A Preservation Chicago Most Endangered 2016, the shuttered Sears Store at 1900 W. Lawrence Avenue was the first Sears, Roebuck & Company retail store to be built from the ground up as a commercial department store. It is an outstanding building with great prospects for a preservation-sensitive redevelopment.
The building was purchased from Sears Holdings and is being redeveloped by Springbank Capital Advisors. The proposed $30 million plan includes an adaptive reuse of the existing structure and will deliver 59 apartments, 91 parking places, and 30,000 square feet of ground floor commercial space.
The Lawrence Avenue Sears store was built in 1925. At that time, it was on the cutting edge of department store design including massive plate glass windows to maximize natural sunlight.
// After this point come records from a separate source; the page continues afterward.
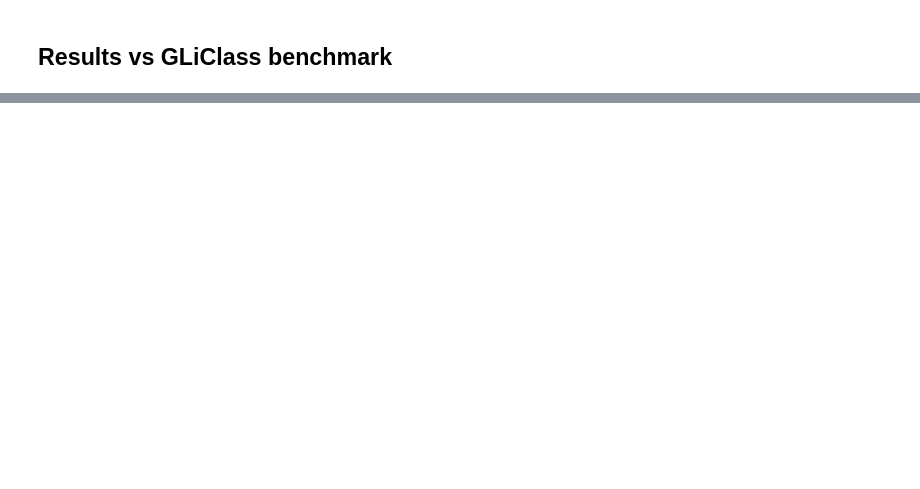
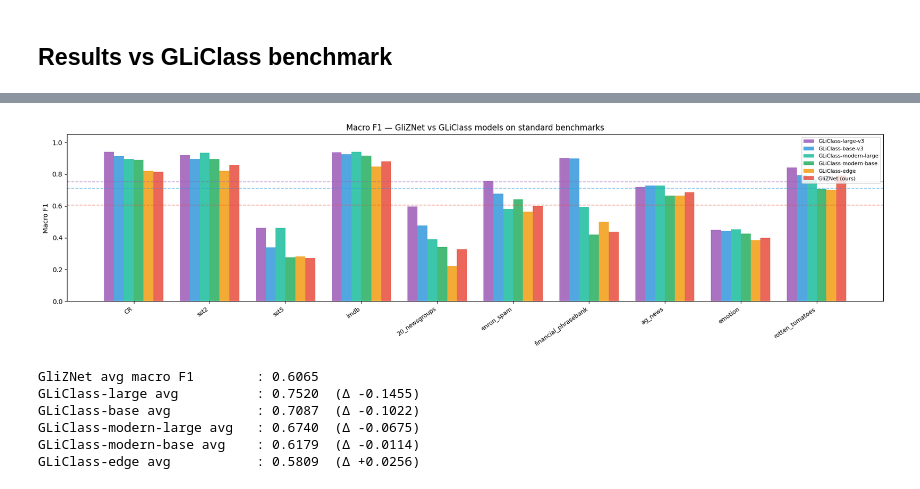
Before and after one commit to KameniAlexNea/zero-shot-classification, a Jupyter notebook: notebooks/FullGliznetEval.ipynb, the cells around one changed output, grey strips where cells are left out. Saved outputs shown, nothing was run; the diff lists cells and outputs as text; code cells hidden in the pictures; blank space fills up the shorter version.

```diff
--- a/notebooks/FullGliznetEval.ipynb
+++ b/notebooks/FullGliznetEval.ipynb
@@ -32,7 +35,7 @@ from gliznet.tokenizer import GliZNETTokenizer
 from gliznet.model import GliZNetForSequenceClassification
 
 DEVICE     = "cuda:0" if torch.cuda.is_available() else "cpu"
-MODEL_PATH = "../results/deberta-v3-base_20260426_224358/final_model"
+MODEL_PATH = "../results/deberta-v3-base_20260427_081605/checkpoint-1914"
 BATCH_SIZE = 32
 
 print(f"Device : {DEVICE}")
@@ -139,7 +150,6 @@ DATASETS = [
     "stanfordnlp/imdb",
     "SetFit/20_newsgroups",
     "SetFit/enron_spam",
-    "mteb/banking77",
     "mteb/financial_phrasebank",
     "ag_news",
     "dair-ai/emotion",
@@ -254,31 +358,53 @@ df
 # %%
 plot_df = df.drop("AVERAGE").dropna()
 x = np.arange(len(plot_df))
-w = 0.28
+w = 0.13
 
-fig, ax = plt.subplots(figsize=(16, 5))
-ax.bar(x - w, plot_df["GLiClass-base-v3"],  w, label="GLiClass-base-v3",  color="#3498db", alpha=0.85)
-ax.bar(x,     plot_df["GLiClass-large-v3"], w, label="GLiClass-large-v3", color="#9b59b6", alpha=0.85)
-ax.bar(x + w, plot_df["GliZNet (ours)"],    w, label="GliZNet (ours)",    color="#e74c3c", alpha=0.85)
+fig, ax = plt.subplots(figsize=(18, 5))
+offsets = [-2.5, -1.5, -0.5, 0.5, 1.5, 2.5]
+colors  = ["#9b59b6", "#3498db", "#1abc9c", "#27ae60", "#f39c12", "#e74c3c"]
+cols    = ["GLiClass-large-v3", "GLiClass-base-v3",
+           "GLiClass-modern-large", "GLiClass-modern-base",
+           "GLiClass-edge", "GliZNet (ours)"]
+labels  = ["GLiClass-large-v3", "GLiClass-base-v3",
+           "GLiClass-modern-large", "GLiClass-modern-base",
+           "GLiClass-edge", "GliZNet (ours)"]
+
+for off, col, lbl, clr in zip(offsets, cols, labels, colors):
+    ax.bar(x + off * w, plot_df[col], w, label=lbl, color=clr, alpha=0.85)
 
 ax.set_xticks(x)
 ax.set_xticklabels(plot_df.index, rotation=35, ha="right", fontsize=9)
 ax.set_ylabel("Macro F1")
 ax.set_ylim(0, 1.05)
-ax.set_title("Macro F1 — GliZNet vs GLiClass on standard benchmarks")
-ax.legend()
+ax.set_title("Macro F1 — GliZNet vs GLiClass models on standard benchmarks")
+ax.legend(loc="upper right", fontsize=8)
 
-gliznet_avg   = df.loc["AVERAGE", "GliZNet (ours)"]
-glibase_avg   = df.loc["AVERAGE", "GLiClass-base-v3"]
-glilarge_avg  = df.loc["AVERAGE", "GLiClass-large-v3"]
+gliznet_avg        = df.loc["AVERAGE", "GliZNet (ours)"]
+glibase_avg        = df.loc["AVERAGE", "GLiClass-base-v3"]
+glilarge_avg       = df.loc["AVERAGE", "GLiClass-large-v3"]
+glimod_large_avg   = df.loc["AVERAGE", "GLiClass-modern-large"]
+glimod_base_avg    = df.loc["AVERAGE", "GLiClass-modern-base"]
+gliedge_avg        = df.loc["AVERAGE", "GLiClass-edge"]
 
 ax.axhline(gliznet_avg,  color="#e74c3c", ls="--", lw=1.2, alpha=0.5)
 ax.axhline(glibase_avg,  color="#3498db", ls="--", lw=1.2, alpha=0.5)
+ax.axhline(glilarge_avg, color="#9b59b6", ls="--", lw=1.2, alpha=0.5)
 
 plt.tight_layout()
 plt.show()
 
-print(f"\nGliZNet avg macro F1   : {gliznet_avg:.4f}")
-print(f"GLiClass-base avg      : {glibase_avg:.4f}")
-print(f"GLiClass-large avg     : {glilarge_avg:.4f}")
-print(f"Δ vs base              : {gliznet_avg - glibase_avg:+.4f}")
+print(f"\nGliZNet avg macro F1        : {gliznet_avg:.4f}")
+print(f"GLiClass-large avg          : {glilarge_avg:.4f}  (Δ {gliznet_avg - glilarge_avg:+.4f})")
+print(f"GLiClass-base avg           : {glibase_avg:.4f}  (Δ {gliznet_avg - glibase_avg:+.4f})")
+print(f"GLiClass-modern-large avg   : {glimod_large_avg:.4f}  (Δ {gliznet_avg - glimod_large_avg:+.4f})")
+print(f"GLiClass-modern-base avg    : {glimod_base_avg:.4f}  (Δ {gliznet_avg - glimod_base_avg:+.4f})")
+print(f"GLiClass-edge avg           : {gliedge_avg:.4f}  (Δ {gliznet_avg - gliedge_avg:+.4f})")
+# %% [output]
+[figure, added]
+GliZNet avg macro F1        : 0.6065
+GLiClass-large avg          : 0.7520  (Δ -0.1455)
+GLiClass-base avg           : 0.7087  (Δ -0.1022)
+GLiClass-modern-large avg   : 0.6740  (Δ -0.0675)
+GLiClass-modern-base avg    : 0.6179  (Δ -0.0114)
+GLiClass-edge avg           : 0.5809  (Δ +0.0256)
```
Also changed, not shown: parts of 5 cells of this notebook, 5 other files.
Sears called this new generation of neighborhood department stores its ‘daylight’ stores, according to Professor Richard Longstreth, in his article” Sears, Roebuck and the Remaking of the Department Store, 1924-42″.
Preservation Chicago’s primary concern is with regard to the façade treatment. The original building façade had large and expansive windows and we would strongly support the reinstallation of windows of a similar size to the original design. Additionally, Preservation Chicago opposes the proposed staining of the original exterior blonde brick.
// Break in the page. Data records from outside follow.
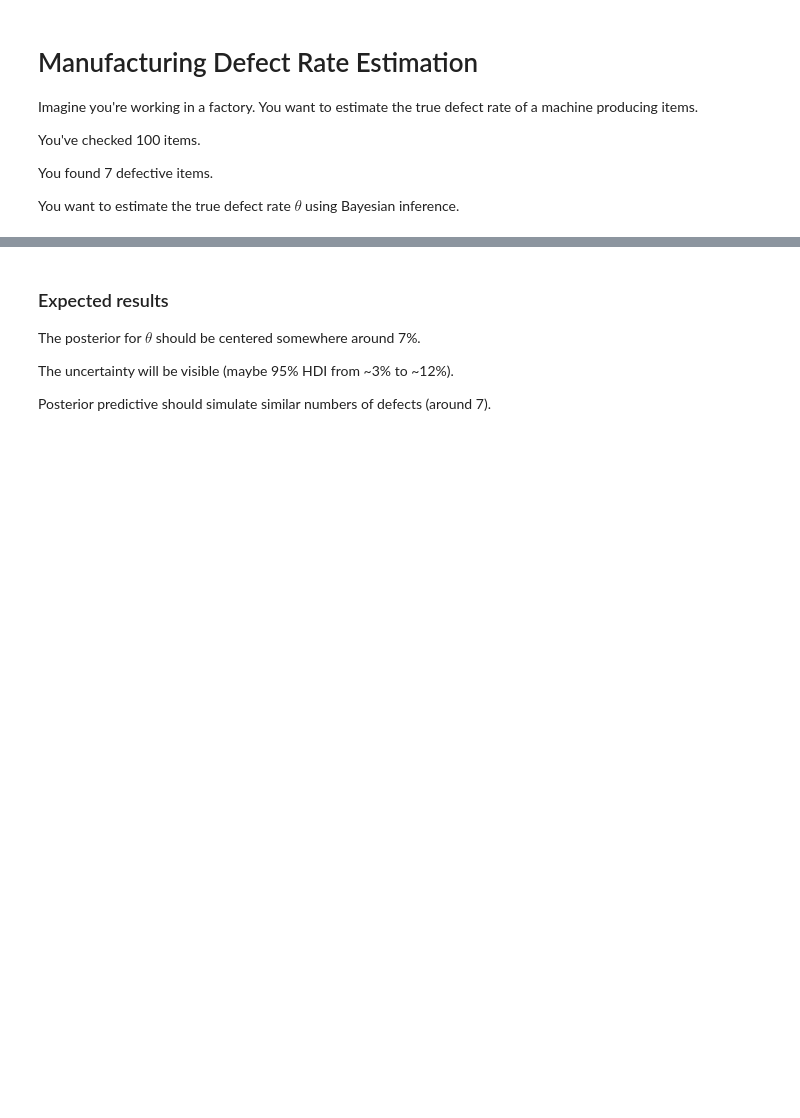
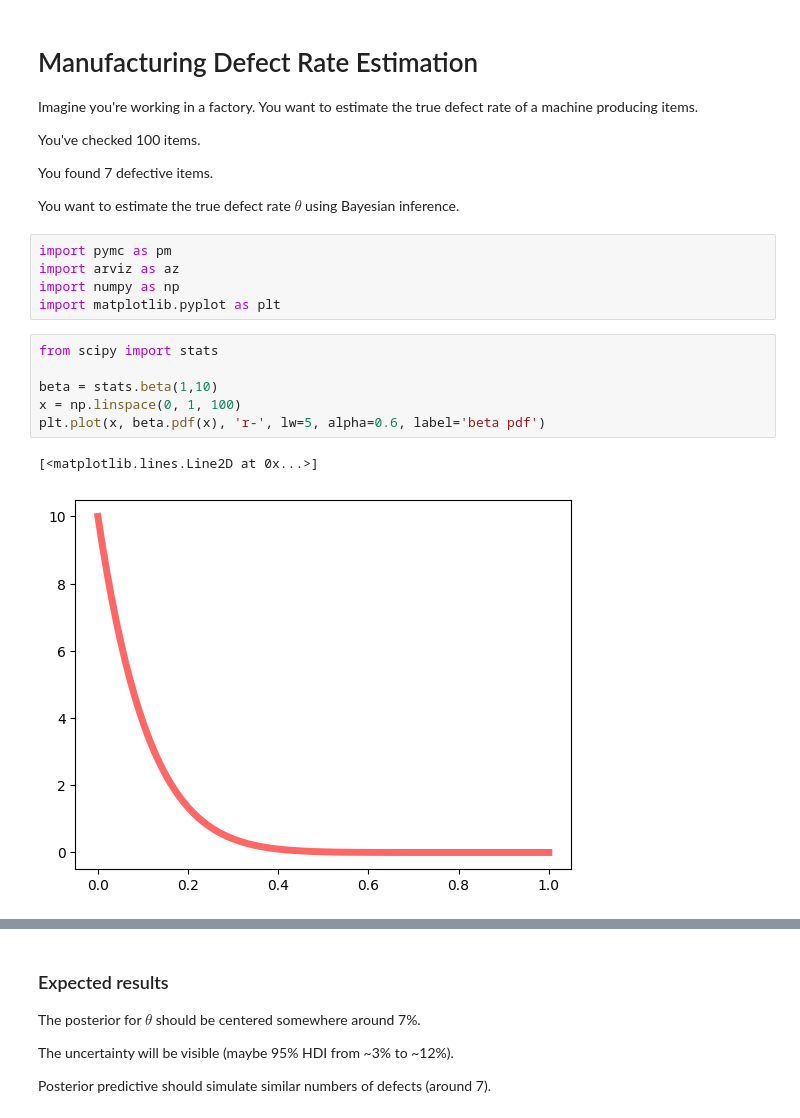
Before and after one commit to rogeranyor/BayesianInferenceUB25, a Jupyter notebook: notebooks/Session 10 - 05 Examples_wo_solutions.ipynb, the cells around one changed output, grey strips where cells are left out. Drawn from its saved outputs; the diff is of its cells as text; blank space fills up the shorter version.

```diff
--- a/notebooks/Session 10 - 05 Examples_wo_solutions.ipynb
+++ b/notebooks/Session 10 - 05 Examples_wo_solutions.ipynb
@@ -8,6 +8,20 @@ You've checked 100 items.
 You found 7 defective items.
 
 You want to estimate the true defect rate $ \theta $ using Bayesian inference.
+# %%
+import pymc as pm
+import arviz as az
+import numpy as np
+import matplotlib.pyplot as plt
+# %%
+from scipy import stats
+
+beta = stats.beta(1,10)
+x = np.linspace(0, 1, 100)
+plt.plot(x, beta.pdf(x), 'r-', lw=5, alpha=0.6, label='beta pdf')
+# %% [output]
+[<matplotlib.lines.Line2D at 0x...>]
+[figure, added]
 # %%
 import pymc as pm
 import arviz as az
```
Also changed, not shown: parts of 14 cells of this notebook, 4 other files.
Earlier renderings indicated a solution that was more sensitive to the building’s original design with deeper setbacks and fewer additional floors. The developer has responded to some community concerns voiced at public meetings to address parking and traffic flow considerations. 47th Ward Alderman Ameya Pawar announced his support for the requested zoning change in September 2017.
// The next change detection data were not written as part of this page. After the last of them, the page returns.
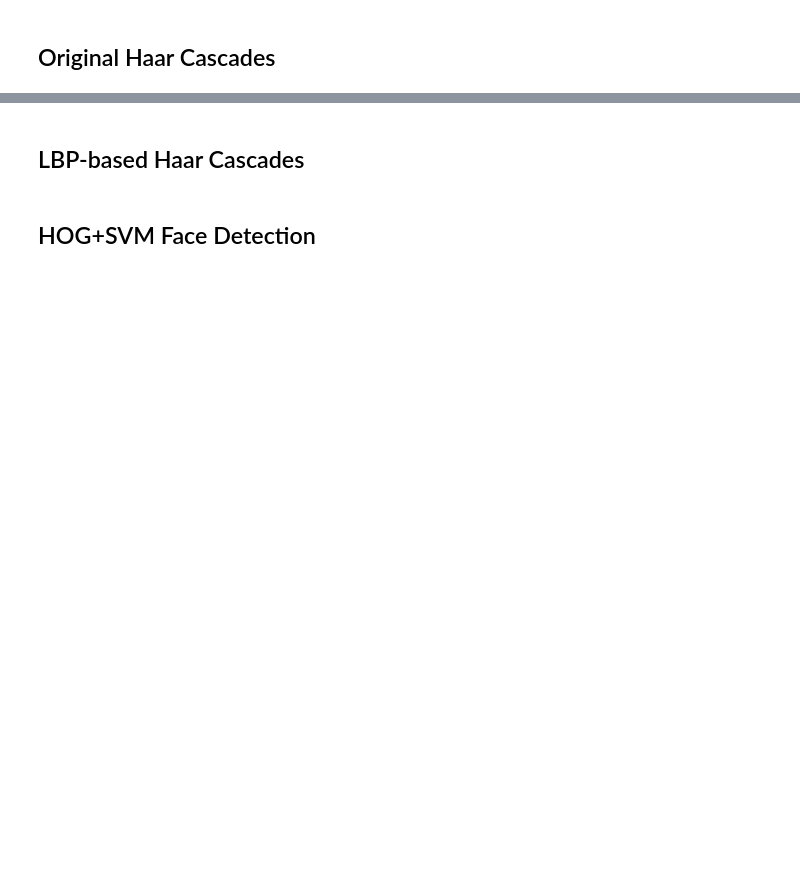
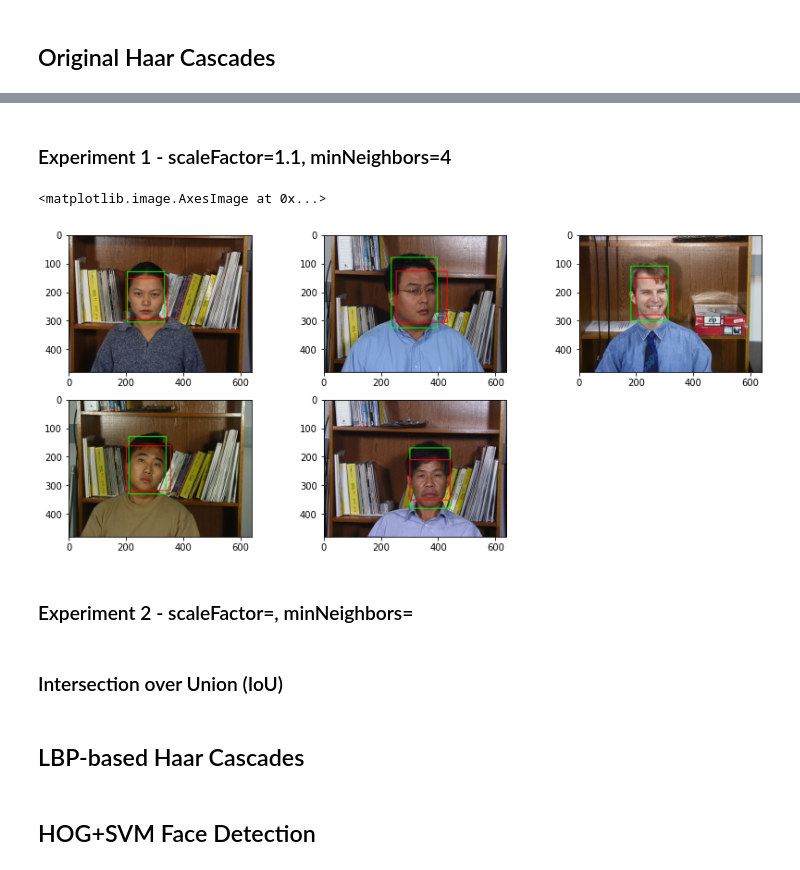
Before and after one commit to nafisat11/ENCM509-Face-Detection, a Jupyter notebook: facedetection.ipynb, the cells around one changed output, grey strips where cells are left out. Saved outputs shown, nothing was run; the diff lists cells and outputs as text; code cells hidden in the pictures; blank space fills up the shorter version.

```diff
--- a/facedetection.ipynb
+++ b/facedetection.ipynb
@@ -29,0 +81,37 @@ plt.imshow(convertToRGB(test_image))
+# %% [markdown]
+### Experiment 1 - scaleFactor=1.1, minNeighbors=4
+# %%
+def original_haar_cascades(image, image_gray):
+    haar_cascade_face = cv2.CascadeClassifier('haar_xml/haarcascade_frontalface_default.xml')
+    face_rects = haar_cascade_face.detectMultiScale(image_gray, scaleFactor=1.1, minNeighbors=4)
+
+    for (x,y,w,h) in face_rects:
+        cv2.rectangle(image, (x,y), (x+w, y+h), (0,0,255), 2)
+
+    return convertToRGB(image)
+
+s_h_1 = original_haar_cascades(s1_gtb, s1_gray)
+s_h_2 = original_haar_cascades(s2_gtb, s2_gray)
+s_h_3 = original_haar_cascades(s3_gtb, s3_gray)
+s_h_4 = original_haar_cascades(s4_gtb, s4_gray)
+s_h_5 = original_haar_cascades(s5_gtb, s5_gray)
+
+# Predicted bounding box in red
+plt.figure(figsize=(14,6))
+plt.subplot(2,3,1)
+plt.imshow(s_h_1)
+plt.subplot(2,3,2)
+plt.imshow(s_h_2)
+plt.subplot(2,3,3)
+plt.imshow(s_h_3)
+plt.subplot(2,3,4)
+plt.imshow(s_h_4)
+plt.subplot(2,3,5)
+plt.imshow(s_h_5)
+# %% [output]
+<matplotlib.image.AxesImage at 0x...>
+[figure, added]
+# %% [markdown]
+### Experiment 2 - scaleFactor=, minNeighbors=
+# %% [markdown]
+### Intersection over Union (IoU)
```
Also changed, not shown: parts of 9 cells of this notebook, 11 other files.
Preservation Chicago hopes that the developer will reconsider some façade treatment elements. Urban apartment dwellers are drawn to historic properties that celebrate the building’s history. Instead of trying to make the façade something it isn’t, Preservation Chicago hopes the developer will embrace its strong, elegant appearance. Ironically, the original conceptual rendering proposed by the Springbank did a much better job at recognizing and celebrating the building’s historic elements.